Kant has written a treatise on The Vital Powers; but I should like to write a dirge on them, since their lavish use in the form of knocking, hammering, and tumbling things about has made the whole of my life a daily torment. Certainly there are people, nay, very many, who will smile at this, because they are not sensitive to noise; it is precisely these people, however, who are not sensitive to argument, thought, poetry or art, in short, to any kind of intellectual impression: a fact to be assigned to the coarse quality and strong texture of their brain tissues. On the other hand, in the biographies or in other records of the personal utterances of almost all great writers, I find complaints of the pain that noise has occasioned to intellectual men. For example, in the case of Kant, Goethe, Lichtenberg, Jean Paul; and indeed when no mention is made of the matter it is merely because the context did not lead up to it. I should explain the subject we are treating in this way: If a big diamond is cut up into pieces, it immediately loses its value as a whole; or if an army is scattered or divided into small bodies, it loses all its power; and in the same way a great intellect has no more power than an ordinary one as soon as it is interrupted, disturbed, distracted, or diverted; for its superiority entails that it concentrates all its strength on one point and object, just as a concave mirror concentrates all the rays of light thrown upon it. Noisy interruption prevents this concentration. This is why the most eminent intellects have always been strongly averse to any kind of disturbance, interruption and distraction, and above everything to that violent interruption which is caused by noise; other people do not take any particular notice of this sort of thing. The most intelligent of all the European nations has called “Never interrupt” the eleventh commandment. But noise is the most impertinent of all interruptions, for it not only interrupts our own thoughts but disperses them. Where, however, there is nothing to interrupt, noise naturally will not be felt particularly. Sometimes a trifling but incessant noise torments and disturbs me for a time, and before I become distinctly conscious of it I feel it merely as the effort of thinking becomes more difficult, just as I should feel a weight on my foot; then I realise what it is.

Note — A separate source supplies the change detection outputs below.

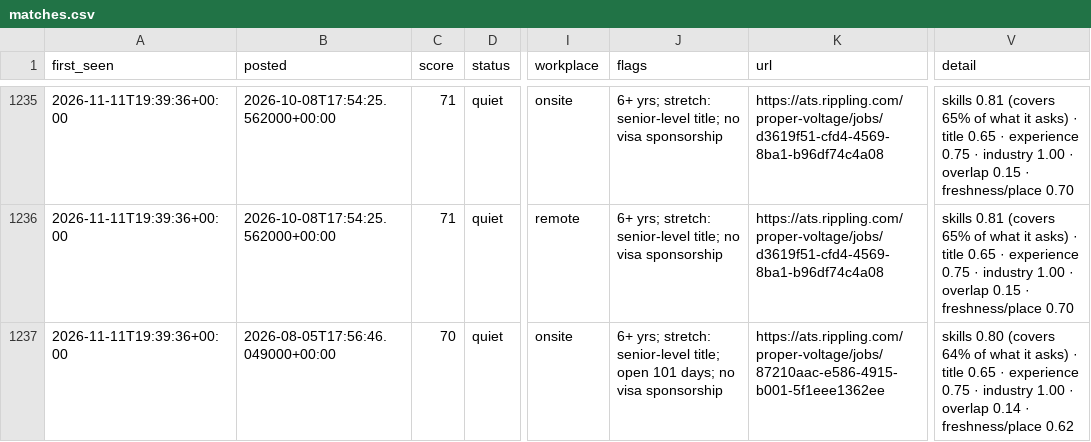
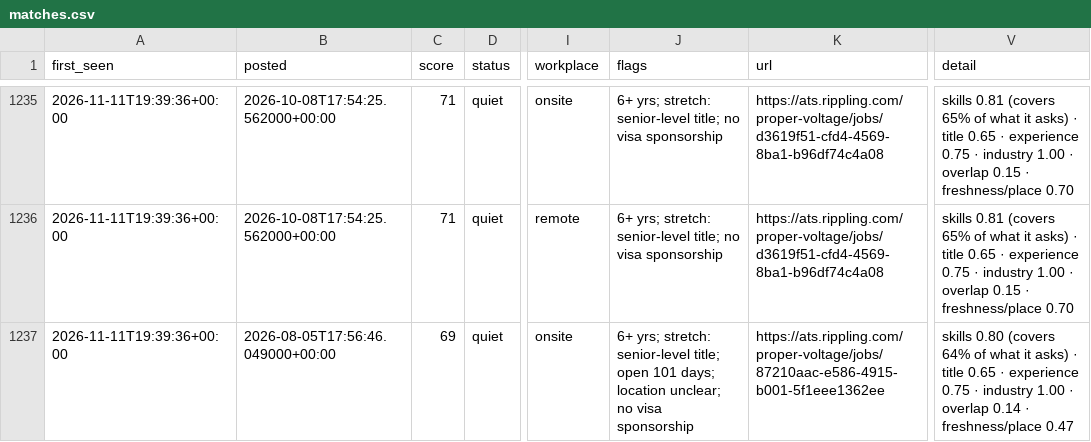
Before and after one commit to chandrakodali/job-radar, a CSV file: data/automotive/matches.csv, drawn as a sheet; only a part is shown, gaps mark what is left out; the diff covers the shown part only; the diff names each change by its address in the sheet, - before the commit and + after, or states it on an @@ line.

```diff
--- a/data/automotive/matches.csv
+++ b/data/automotive/matches.csv
-C1237 (score): 70
+C1237 (score): 69
-J1237 (flags): …101 days; no visa…
+J1237 (flags): …101 days; location unclear; no visa…
-V1237 (detail): …· freshness/place 0.62
+V1237 (detail): …· freshness/place 0.47
```
Also changed, not shown: 2 added rows and 16 edited cells elsewhere in this file, data/automotive/coverage.csv, data/automotive/rejected.csv, 5 other files.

But to pass from genus to species, the truly infernal cracking of whips in the narrow resounding streets of a town must be denounced as the most unwarrantable and disgraceful of all noises. It deprives life of all peace and sensibility. Nothing gives me so clear a grasp of the stupidity and thoughtlessness of mankind as the tolerance of the cracking of whips. This sudden, sharp crack which paralyses the brain, destroys all meditation, and murders thought, must cause pain to any one who has anything like an idea in his head. Hence every crack must disturb a hundred people applying their minds to some activity, however trivial it may be; while it disjoints and renders painful the meditations of the thinker; just like the executioner’s axe when it severs the head from the body. No sound cuts so sharply into the brain as this cursed cracking of whips; one feels the prick of the whip-cord in one’s brain, which is affected in the same way as the mimosa pudica is by touch, and which lasts the same length of time. With all respect for the most holy doctrine of utility, I do not see why a fellow who is removing a load of sand or manure should obtain the privilege of killing in the bud the thoughts that are springing up in the heads of about ten thousand people successively. (He is only half-an-hour on the road.)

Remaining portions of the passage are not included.